Slowly working through this long, blind, random process genes surviving this hostile environment develop behaviors that help them flourish (the “four F’s of evolution: Fighting, fleeing, feeding, and reproduction”). Gradually they stumble into opportunities, and an important one was social behavior.
More and more complexity, round and round, until we start to get our first little bits of sentience. I’ve been watching a chinchilla hop around my apartment for a couple weeks now and I’m astonished by how much effort she puts into genuinely exploring her world. She tests objects for structural integrity and learns what she can and can’t jump on. She tests boxes with her teeth, I don’t know what for. She’s distinctly learning and not merely existing or surviving. She’s comfortable and does not know fear (I’ve seen her scare one particularly wussy cat). That sort of behavior requires a great deal of complexity which requires a great deal of genetic material.
I’m noticing as I write this that the biggest gene (i.e. discrete, replicated set of genetic code) must be that very large collection of genetic patterns that must come together in order for a one’s offspring to simply be the same species.*** I’ve heard that humans and chimps share 94 percent of our genetic material. That overlap tells me that some larger percentage than that is what makes us actually a human. The difference between any two individuals, then, must be among a very small portion of their total genetic makeup. This small portion is where genetic competition occurs in the arena of sexual reproduction.
In any case, our first memes (behaviors) seem to be transmitted biologically. Later, with more complex genes, we are able to replicate more complex behaviors. Eventually, we get complex enough to build up a sense of consciousness****.
A complex enough gene might have a subroutine that sets off an error; something like the pain our consciousness experiences when things are going poorly*. And likewise for a meme. Though more likely is that the error is being returned by our psychology. (If our genes are assembly language, our psychology is the operating system, and culture is the mess of basic programs that makeup our desktop environment.)
When we think of memes as self-replicating units, interesting questions arise: what sort of patterns will be robust to competition? Which will occupy what niches? What happens when incompatible memes come together in one mind? What sort of eusocial behaviors are possible? How much do our memes govern our behavior? (This is where nature and nurture overlap.)

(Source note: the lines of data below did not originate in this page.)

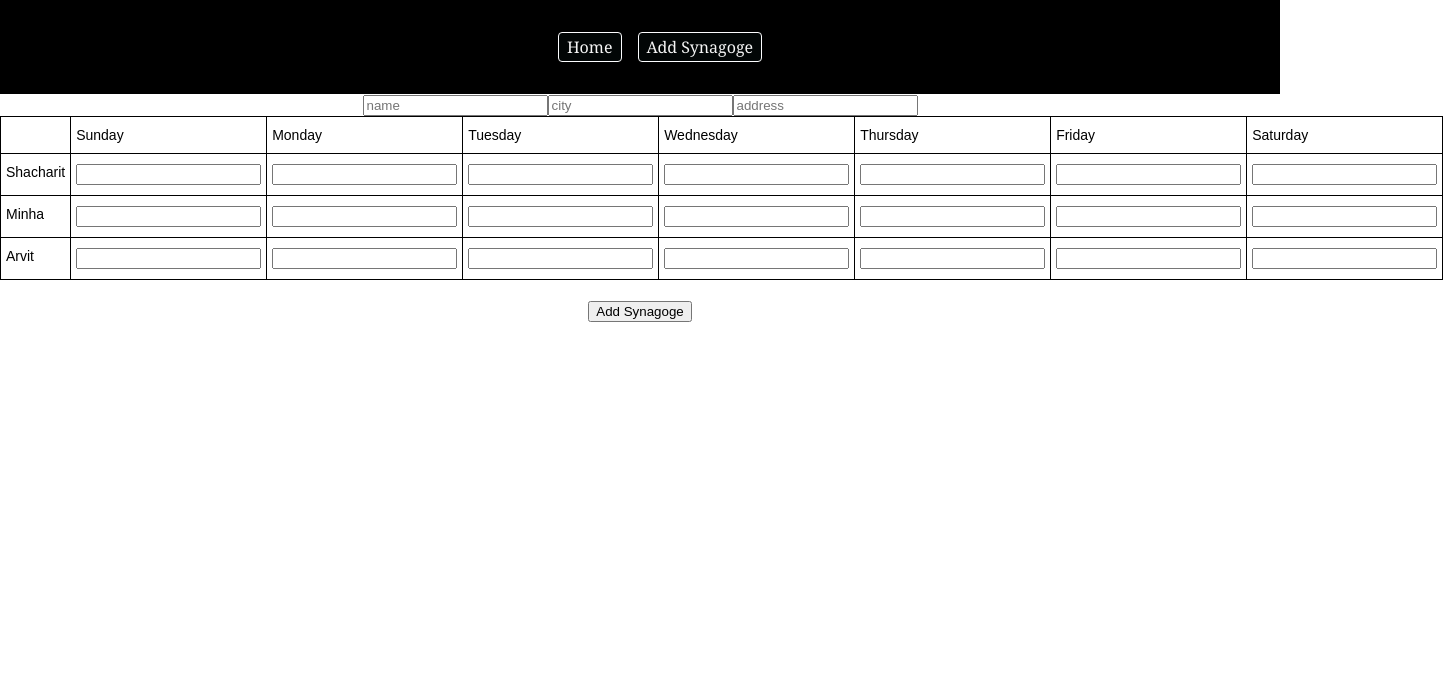
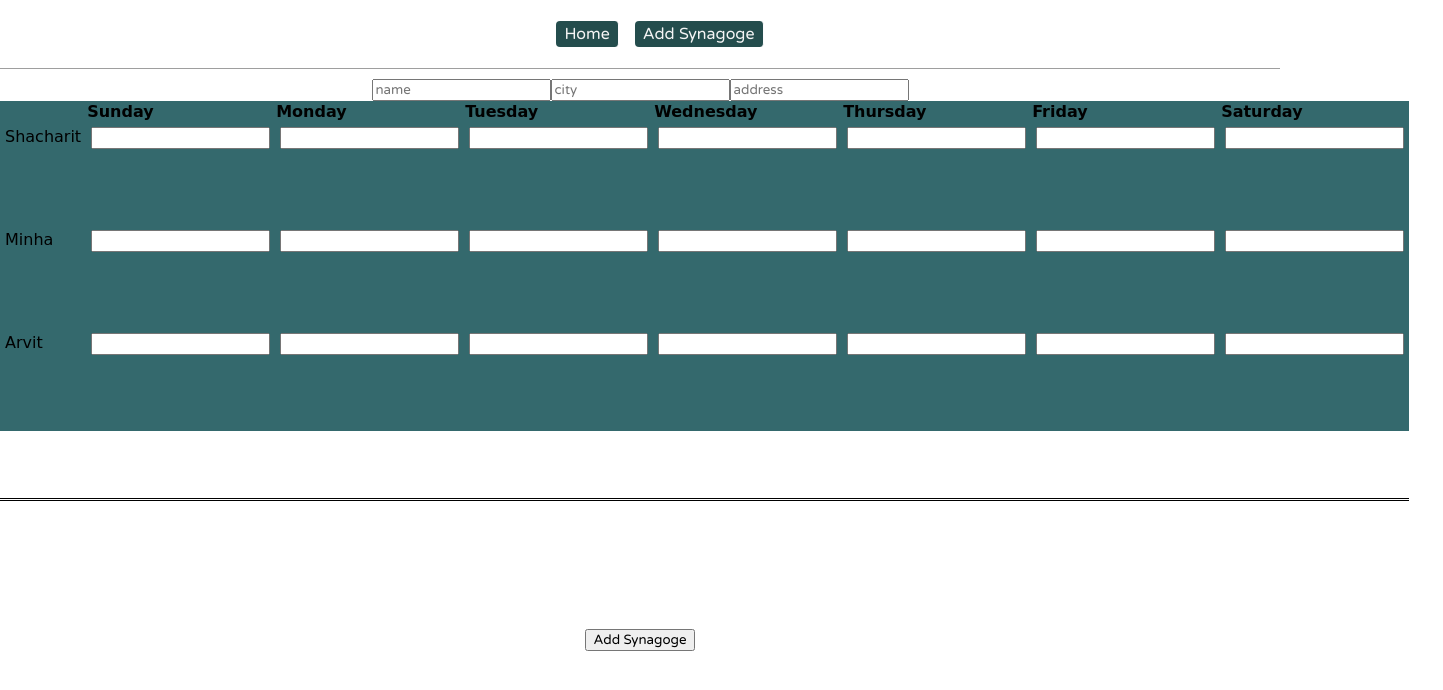
Before and after one commit to lidor12456/mid_project_find_Tfila, a React (Create React App) app: page /addsynagoge in a window 1280 px wide. Shown: the top 690 px of the page, 1443 px wide, since content can reach past the window. Built offline with nearby package versions, Linux system fonts and the light colour scheme.

Commit message:
styling and redirect from addsynagoge

```diff
--- a/src/App.css
+++ b/src/App.css
@@ -1,3 +1,7 @@
+
+@import url('https://fonts.googleapis.com/css2?family=Varela+Round&display=swap');* {
+  font-family: 'Varela Round', sans-serif;
+}
 .App {
   text-align: center;
 }
--- a/src/Component/Nav/Nav.css
+++ b/src/Component/Nav/Nav.css
@@ -1,9 +1,12 @@
 .nav {
+  font-family:"Comic Sans MS", cursive, sans-serif;
+  background-color: none;
     display: flex;
     justify-content: space-around;
     flex-wrap: wrap;
-    font-family:Cambria, Cochin, Georgia, Times, 'Times New Roman', serif;
-    padding: 1rem;
+    padding: 5px;
+    border-bottom: 1px solid rgba(0, 0, 0, 0.38);
+    margin-bottom: 10px;
   }
   .nav__ul {
     display: flex;
@@ -12,10 +15,10 @@
   .nav__li {
     list-style: none;
     text-transform: capitalize;
-    background-color: rgba(5, 12, 12, 0.575);
+    background-color: rgba(9, 56, 56, 0.89);
     padding: 0.2rem 0.5rem;
     margin: auto 0.5rem;
-    border: 1px solid rgb(252, 252, 254);
+    border-right: 1px solid rgb(252, 252, 254);
     border-radius: 4px;
   }
   .nav__li a {
@@ -26,7 +29,3 @@
     background-color: rgba(58, 75, 98, 0.654);
     color: white;
   }
-.nav {
-    background-color: rgb(0, 0, 0);;
-
-}
--- a/src/Component/SynagogeCard/SynagogeCard.css
+++ b/src/Component/SynagogeCard/SynagogeCard.css
@@ -1,6 +1,64 @@
-.tg  {border-collapse:collapse;border-spacing:0;}
-.tg td{border-color:black;border-style:solid;border-width:1px;font-family:Arial, sans-serif;font-size:14px;
-  overflow:hidden;padding:10px 5px;word-break:normal;}
-.tg th{border-color:black;border-style:solid;border-width:1px;font-family:Arial, sans-serif;font-size:14px;
-  font-weight:normal;overflow:hidden;padding:10px 5px;word-break:normal;}
-.tg .tg-0lax{text-align:left;vertical-align:top}
+.content {
+
+  display: flex;
+  align-items: center;
+  justify-content: center;
+}
+table {
+  width: 80vw;
+  height: 50vh;
+}
+
+.tg  {
+
+  /* display: flex;
+  align-items: center;
+  justify-content: center; */
+  text-align: center;
+  border-collapse:collapse;
+  border-spacing:0;
+  border-bottom: 3px double black;
+  margin-bottom: 10%;
+
+}
+.tg td{
+
+    background-color:#00d2cb;
+    border-color:inherit;
+    font-family:"Comic Sans MS", cursive, sans-serif;
+    text-align:left;
+    vertical-align:top;
+    padding: 5px;
+}
+.tg th{
+
+    background-color:#34696d;
+    border-color:inherit;
+    color:#000000;
+    font-family:"Comic Sans MS", cursive, sans-serif;
+    text-align:center;
+    vertical-align:top;
+}
+.tg .tg-0lax{
+
+    background-color:#34696d;
+    border-color:inherit;
+    color:#000000;
+  font-family:"Comic Sans MS", cursive, sans-serif;
+  text-align:left;
+  vertical-align:top
+}
+.th .tg-0lax{
+
+  background-color:#00d2cb;
+  border-color:inherit;font-family:"Comic Sans MS", cursive, sans-serif ;
+  text-align:center;
+  margin: 20px;
+  vertical-align:top;
+}
+.th .tg-0lax{
+
+  border-color:inherit;
+  text-align:center;
+  vertical-align:top
+}
--- a/src/Component/SynagogeCard/SynagogeCard.js
+++ b/src/Component/SynagogeCard/SynagogeCard.js
@@ -7,7 +7,7 @@ function SynagogeCard(props) {
   let structureData;
 
   return (
-    <div>
+    <div className="content">
       {/* {console.log(props.synagoeDetails.data)} */}
       {props.synagoeDetails.loading && <div>Loading...</div>}
       {props.synagoeDetails.error ? (
@@ -15,6 +15,8 @@ function SynagogeCard(props) {
       ) : (
         props.synagoeDetails.data && (
           <div>
+            <h3>Synagogues and Tfila schedule for : {props.cityToFetch} </h3>
+
             {props.synagoeDetails.data.map((item, i) => {
               console.log(props.cityToFetch);
               return (
--- a/src/Component/SynagogeList/SynagogeList.js
+++ b/src/Component/SynagogeList/SynagogeList.js
@@ -16,8 +16,6 @@ function SynagogeList(props) {
 
   return (
     <div>
-      {/* {data && console.log(data[0])} */}
-      SynagogeList
       <SynagogeCard
         synagoeDetails={{ data, error, loading }}
         cityToFetch={props.cityToFetch}
--- a/src/Routes/AddSynagoge/AddSynagoge.js
+++ b/src/Routes/AddSynagoge/AddSynagoge.js
@@ -1,7 +1,12 @@
 import React, { useState } from "react";
 import axios from "axios";
+import { Routes, Route, Link, useParams, useNavigate } from "react-router-dom";
+
+import styles from "./AddSynagoge.css";
 
 function AddSynagoge() {
+  const navigate = useNavigate();
+
   const [isLoading, setIsLoading] = useState(false);
   const [errorMes, setErrorMes] = useState(null);
   const [synagoeObj, setSynagogeObj] = useState({
@@ -438,7 +443,14 @@ function AddSynagoge() {
         </tbody>
         <br></br>
       </table>
-      <button onClick={handleAddSynagoge}>Add Synagoge</button>
+      <button
+        onClick={() => {
+          handleAddSynagoge();
+          navigate("/");
+        }}
+      >
+        Add Synagoge
+      </button>
     </div>
   );
 }
```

Obviously one possibility is a “selfishness meme,” or a culture that hits an equilibrium of distrust. But there are many others, and how they combine matters. At this level we’re essentially asking questions about psychology, culture, and institutions. The fodder of all the social sciences comes together here. Different memes will be transmitted in different ways (which is perhaps what defines the disciplines), but any of these memes may be complex enough to have a defense mechanism that involves activating various processes (including other memes, perhaps) and perhaps making people feel anger and related emotions when someone questions our beliefs and may even push people to fight with their life for their memes.
*We’re computers, markets are computers, societies are computers, the ecosystem is a computer, Earth is just a big giant computer. It processes data and creates new data.
** The next Hayek rap should include the phrase “it’s spontaneous order, not instantaneous…”
*** I could imagine it as made up of some set of smaller genes in some complex, rather than one monolithic gene but I don’t have the language to communicate that idea concisely.
**** And it must be noted that this consciousness is built out of parts designed for the poop-and-panic machines that were our evolutionary ancestors. It’s like building a super computer* out of a truck load of Pez dispensers and a warehouse full of chainsaws. And yet, how else could it be done.